7. Get Yourself a Website

When it comes to building a website, you have two options: create one yourself, or pay a web design company to build one for you. If you decide to build your own, hands down, the best open source website builder is WordPress. For complete beginners, it might take some time to get used to, but the flexibility it offers is second to none. Investing in a website can bring you some excellent leads in the long term and is something that every serious tutor should consider.

8. Optimize Your Website for Search Engines

Search Engine Optimization, or SEO, is the art of ensuring that your website appears high in search engine rankings. Although there can be a lot to research in this field, it’s definitely worthwhile getting to grips with the basics. There are many resources online that can point you in the right direction if you’re just starting out, but what I will say, is that you’re best staying on Google’s good side as websites that adopt outdated ‘black hat’ SEO techniques, won’t survive long in the marketplace.

9. Be Active on Social Media

Nowadays, social media has become an essential part of every business’ marketing strategy and as a private tutor, you should embrace it too. Wikipedia currently lists 213 of the most popular social networking sites online (I’ve counted them) and this list is by no means exhaustive. Choose two or three sites that you’re familiar with and connect with people who may be interested in using your services. The more active you are on social media, the more engagements you’ll make.

10. Identify Gaps in the Market

My final piece of marketing advice is to take some time to properly research the private tutoring landscape in your local area. Who are the most popular tutors in your area? How do they market their services? Once you know how your competitors market themselves, consider what they could be doing better. Can you see any gaps in the marketplace that you can fill? Some of the biggest tutoring agencies in the UK grew their businesses by identifying ways to do things differently.

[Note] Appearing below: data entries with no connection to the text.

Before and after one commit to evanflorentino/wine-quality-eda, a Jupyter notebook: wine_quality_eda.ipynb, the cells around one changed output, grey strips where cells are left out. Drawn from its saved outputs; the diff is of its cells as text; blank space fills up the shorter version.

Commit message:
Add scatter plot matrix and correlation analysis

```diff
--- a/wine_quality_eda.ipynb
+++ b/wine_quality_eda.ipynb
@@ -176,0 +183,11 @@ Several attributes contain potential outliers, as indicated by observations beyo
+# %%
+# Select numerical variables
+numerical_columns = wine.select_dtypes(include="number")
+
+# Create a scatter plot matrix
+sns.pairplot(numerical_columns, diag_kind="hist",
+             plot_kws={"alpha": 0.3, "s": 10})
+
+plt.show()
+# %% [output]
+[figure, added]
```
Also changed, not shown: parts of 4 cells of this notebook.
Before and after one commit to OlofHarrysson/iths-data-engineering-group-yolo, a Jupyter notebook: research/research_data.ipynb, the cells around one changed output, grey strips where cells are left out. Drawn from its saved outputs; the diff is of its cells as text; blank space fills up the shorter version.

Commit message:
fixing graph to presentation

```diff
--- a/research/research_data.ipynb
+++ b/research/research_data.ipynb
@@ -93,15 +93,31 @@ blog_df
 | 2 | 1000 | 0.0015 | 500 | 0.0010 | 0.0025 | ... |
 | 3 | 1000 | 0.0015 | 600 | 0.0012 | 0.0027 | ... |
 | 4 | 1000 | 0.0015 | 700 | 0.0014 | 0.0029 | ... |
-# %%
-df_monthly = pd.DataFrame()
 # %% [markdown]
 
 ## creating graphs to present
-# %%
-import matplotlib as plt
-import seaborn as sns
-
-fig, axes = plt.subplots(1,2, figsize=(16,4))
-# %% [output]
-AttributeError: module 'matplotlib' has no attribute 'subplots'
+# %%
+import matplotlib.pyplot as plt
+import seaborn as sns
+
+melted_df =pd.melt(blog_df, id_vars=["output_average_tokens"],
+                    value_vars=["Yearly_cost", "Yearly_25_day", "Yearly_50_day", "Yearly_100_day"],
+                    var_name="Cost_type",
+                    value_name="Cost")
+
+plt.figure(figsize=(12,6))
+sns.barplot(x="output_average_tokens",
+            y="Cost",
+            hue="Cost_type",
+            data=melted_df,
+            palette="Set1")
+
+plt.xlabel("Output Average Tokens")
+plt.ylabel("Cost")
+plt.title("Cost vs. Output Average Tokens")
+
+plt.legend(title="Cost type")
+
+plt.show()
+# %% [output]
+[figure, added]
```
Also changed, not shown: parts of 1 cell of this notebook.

Key Takeaways

To help you build these marketing methods into a tangible plan, here’s a summary of the most effective actions you can take to generate more interest in your tutoring business:

  • Speak to people about your business; the more people who know about your services, the more likely you’ll be to receive a referral from a friend of a friend
  • Consider registering with tutoring agencies in your local area, they establish your credibility and bring you regular work
  • Make yourself known in your local community by attending local events. Get yourself some business cards and hand them out to people who may be looking for a tutor.
  • Leverage your existing student network by encouraging students to spread the word about your services
  • Improve your online presence by being creating a profile on The Tutor Website
  • Create your own website and implement an SEO strategy to help you get found in search engines
  • Choose two or three social media websites that you’re familiar with and aim to engage with people who might be looking to use a tutor in your local area.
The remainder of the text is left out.